Take a look at the beta version of dw.com. We're not done yet! Your opinion can help us make it better.
Four people have died as the country reels from the devastation wreaked by the fires. Turkish President Recep Tayyip Erdogan has said the country "will continue to take all necessary steps to heal our nation's wounds."
Wildfires continued to cause devastation in Turkey on Saturday as President Recep Tayyip Erdogan declared the affected regions "disaster areas."
As Turkish emergency forces continued to battle massive forest fires for a fourth consecutive day, Erdogan tweeted: "We have declared our regions affected by forest fires as 'Disaster Areas Affecting General Life.' We will continue to take all necessary steps to heal our nation's wounds, compensate for its losses, and improve its opportunities even better than before."
Of the 98 fires that have broken out in numerous provinces since Wednesday, 88 have been brought under control.
Dorian Jones, DW's correspondent in Turkey, said the weather was against the firefighters.
"The firefighters are already battling in inferno conditions, with these fires being whipped up by these strong, powerful, dry winds, which continue to create a trail of death and destruction," he said.
"And with the forecasts predicting even higher temperatures, the firefighters know they're in for a very long fight."
The fires are particularly serious on the Turkish Mediterranean coast. Many regions and hotels have been evacuated and tourists, unable to use roads due to the blazes, were brought to safety by boats.
Three of the fires still active are in the popular holiday region of Antalya.
Jones said Turkey's tourism industry, still reeling from the coronavirus pandemic, has been dealt a "hammer blow" by the fires.
The cause of the blazes is still unclear. Turkish authorities are investigating all possibilities, including that the fires were started intentionally.
Jones said that "because several of these fires started in quick succession, it has led authorities to suspect possible foul play."

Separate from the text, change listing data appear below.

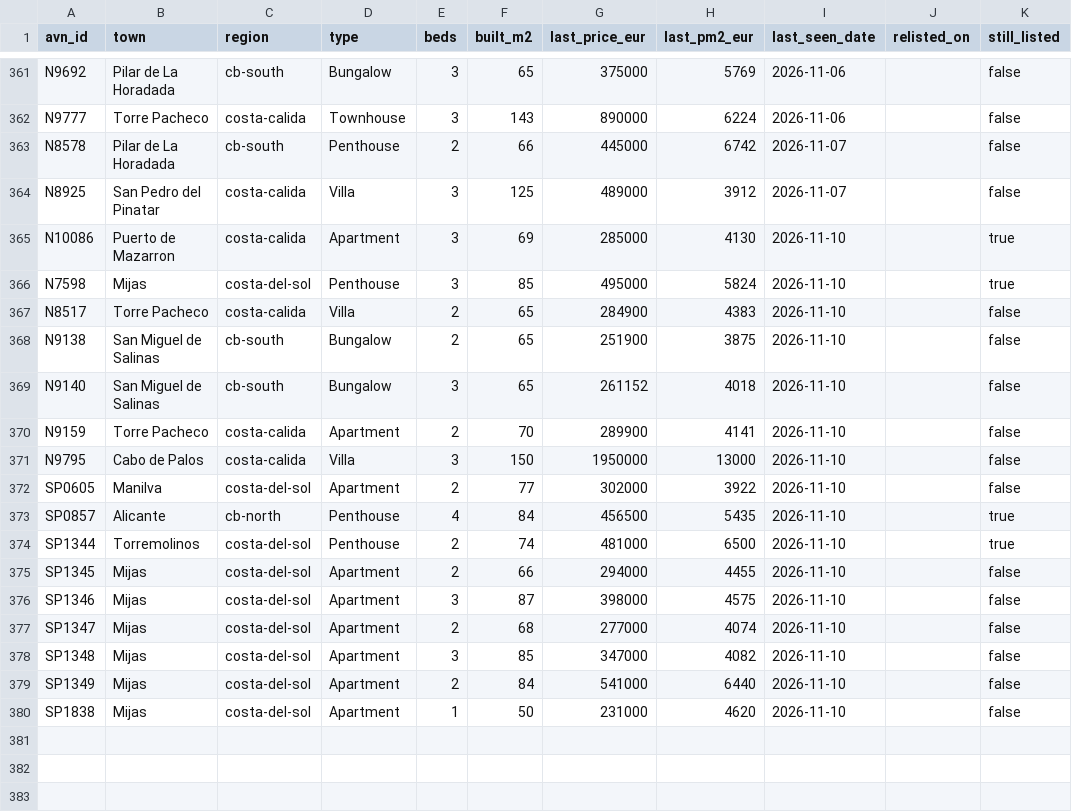
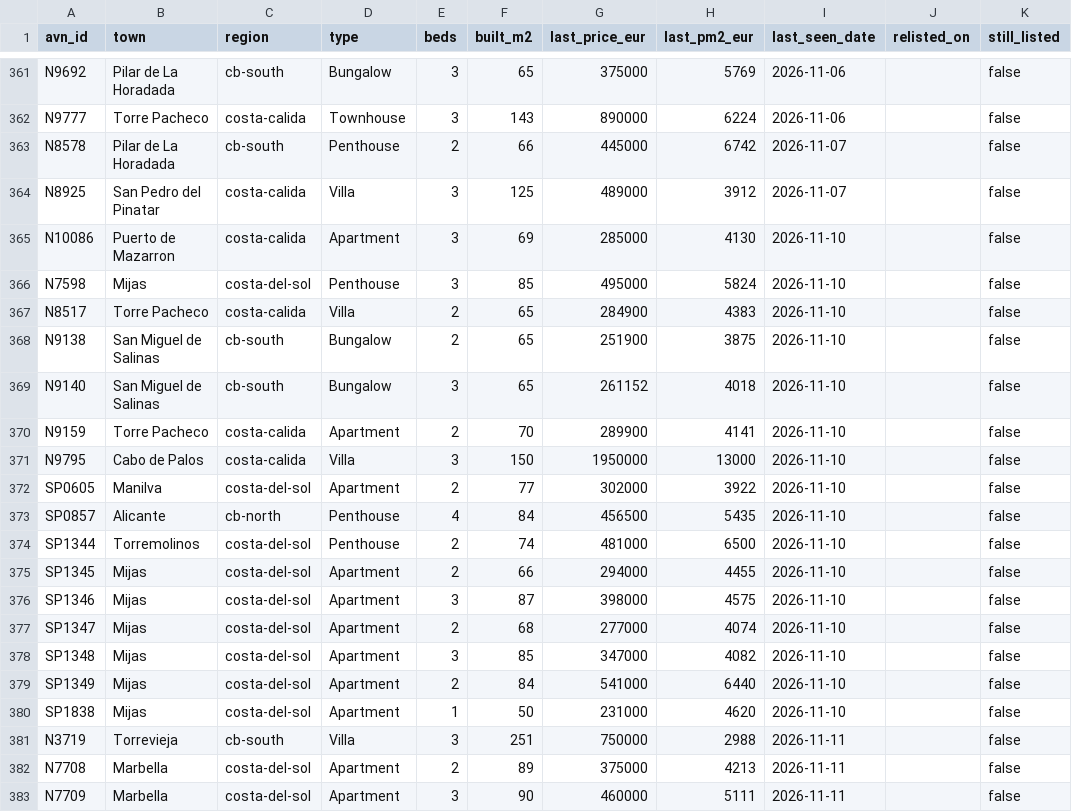
Before and after one commit to HenrikKolstad/avena-data, a CSV file: market/tombstones.csv, drawn as a sheet; only a part is shown, gaps mark what is left out.

```diff
--- a/market/tombstones.csv
+++ b/market/tombstones.csv
@@ -364,4 +364,4 @@ N8578,Pilar de La Horadada,cb-south,Penthouse,2,66,445000,6742,2026-11-07,,false
 N8925,San Pedro del Pinatar,costa-calida,Villa,3,125,489000,3912,2026-11-07,,false
-N10086,Puerto de Mazarron,costa-calida,Apartment,3,69,285000,4130,2026-11-10,,true
-N7598,Mijas,costa-del-sol,Penthouse,3,85,495000,5824,2026-11-10,,true
+N10086,Puerto de Mazarron,costa-calida,Apartment,3,69,285000,4130,2026-11-10,,false
+N7598,Mijas,costa-del-sol,Penthouse,3,85,495000,5824,2026-11-10,,false
 N8517,Torre Pacheco,costa-calida,Villa,2,65,284900,4383,2026-11-10,,false
@@ -372,4 +372,4 @@ N9795,Cabo de Palos,costa-calida,Villa,3,150,1950000,13000,2026-11-10,,false
 SP0605,Manilva,costa-del-sol,Apartment,2,77,302000,3922,2026-11-10,,false
-SP0857,Alicante,cb-north,Penthouse,4,84,456500,5435,2026-11-10,,true
-SP1344,Torremolinos,costa-del-sol,Penthouse,2,74,481000,6500,2026-11-10,,true
+SP0857,Alicante,cb-north,Penthouse,4,84,456500,5435,2026-11-10,,false
+SP1344,Torremolinos,costa-del-sol,Penthouse,2,74,481000,6500,2026-11-10,,false
 SP1345,Mijas,costa-del-sol,Apartment,2,66,294000,4455,2026-11-10,,false
@@ -380 +380,4 @@ SP1349,Mijas,costa-del-sol,Apartment,2,84,541000,6440,2026-11-10,,false
 SP1838,Mijas,costa-del-sol,Apartment,1,50,231000,4620,2026-11-10,,false
+N3719,Torrevieja,cb-south,Villa,3,251,750000,2988,2026-11-11,,false
+N7708,Marbella,costa-del-sol,Apartment,2,89,375000,4213,2026-11-11,,false
+N7709,Marbella,costa-del-sol,Apartment,3,90,460000,5111,2026-11-11,,false
```
Also changed, not shown: delphi/index.csv, market/movement-ledger.csv, 7 other files.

The fires have resulted in four deaths so far, but with 10 infernos still active that toll may still rise.
DPA contributed to this article